-- Study material follows --

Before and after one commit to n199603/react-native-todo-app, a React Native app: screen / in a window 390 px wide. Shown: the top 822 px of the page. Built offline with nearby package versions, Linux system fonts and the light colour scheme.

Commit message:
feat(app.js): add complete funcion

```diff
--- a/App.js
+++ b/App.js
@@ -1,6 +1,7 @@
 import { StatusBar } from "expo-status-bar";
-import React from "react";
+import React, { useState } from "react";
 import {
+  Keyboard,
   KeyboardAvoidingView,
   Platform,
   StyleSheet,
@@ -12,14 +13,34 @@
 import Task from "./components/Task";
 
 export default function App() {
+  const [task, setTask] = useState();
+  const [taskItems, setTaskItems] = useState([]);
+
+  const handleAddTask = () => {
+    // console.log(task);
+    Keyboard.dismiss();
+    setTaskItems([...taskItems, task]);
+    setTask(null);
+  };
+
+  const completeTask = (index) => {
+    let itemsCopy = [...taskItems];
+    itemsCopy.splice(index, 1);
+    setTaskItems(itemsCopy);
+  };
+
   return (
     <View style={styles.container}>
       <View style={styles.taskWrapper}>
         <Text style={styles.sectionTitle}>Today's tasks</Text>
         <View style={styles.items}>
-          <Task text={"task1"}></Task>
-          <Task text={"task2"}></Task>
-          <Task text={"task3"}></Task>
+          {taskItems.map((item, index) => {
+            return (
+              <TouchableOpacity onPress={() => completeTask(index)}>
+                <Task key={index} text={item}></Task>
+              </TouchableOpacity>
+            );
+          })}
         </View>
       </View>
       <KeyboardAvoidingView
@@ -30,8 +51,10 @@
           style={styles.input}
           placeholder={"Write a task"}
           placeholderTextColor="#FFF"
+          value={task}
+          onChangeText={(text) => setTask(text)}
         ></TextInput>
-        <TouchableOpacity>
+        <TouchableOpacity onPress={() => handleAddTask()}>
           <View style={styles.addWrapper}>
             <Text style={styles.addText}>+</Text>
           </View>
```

-- Study material concluded --

## Exercise directions
Output the entire listing exactly as written.

## Solved exercise
Before and after one commit to n199603/react-native-todo-app, a React Native app: screen / in a window 390 px wide. Shown: the top 822 px of the page. Built offline with nearby package versions, Linux system fonts and the light colour scheme.

Commit message:
feat(app.js): add complete funcion

```diff
--- a/App.js
+++ b/App.js
@@ -1,6 +1,7 @@
 import { StatusBar } from "expo-status-bar";
-import React from "react";
+import React, { useState } from "react";
 import {
+  Keyboard,
   KeyboardAvoidingView,
   Platform,
   StyleSheet,
@@ -12,14 +13,34 @@
 import Task from "./components/Task";
 
 export default function App() {
+  const [task, setTask] = useState();
+  const [taskItems, setTaskItems] = useState([]);
+
+  const handleAddTask = () => {
+    // console.log(task);
+    Keyboard.dismiss();
+    setTaskItems([...taskItems, task]);
+    setTask(null);
+  };
+
+  const completeTask = (index) => {
+    let itemsCopy = [...taskItems];
+    itemsCopy.splice(index, 1);
+    setTaskItems(itemsCopy);
+  };
+
   return (
     <View style={styles.container}>
       <View style={styles.taskWrapper}>
         <Text style={styles.sectionTitle}>Today's tasks</Text>
         <View style={styles.items}>
-          <Task text={"task1"}></Task>
-          <Task text={"task2"}></Task>
-          <Task text={"task3"}></Task>
+          {taskItems.map((item, index) => {
+            return (
+              <TouchableOpacity onPress={() => completeTask(index)}>
+                <Task key={index} text={item}></Task>
+              </TouchableOpacity>
+            );
+          })}
         </View>
       </View>
       <KeyboardAvoidingView
@@ -30,8 +51,10 @@
           style={styles.input}
           placeholder={"Write a task"}
           placeholderTextColor="#FFF"
+          value={task}
+          onChangeText={(text) => setTask(text)}
         ></TextInput>
-        <TouchableOpacity>
+        <TouchableOpacity onPress={() => handleAddTask()}>
           <View style={styles.addWrapper}>
             <Text style={styles.addText}>+</Text>
           </View>
```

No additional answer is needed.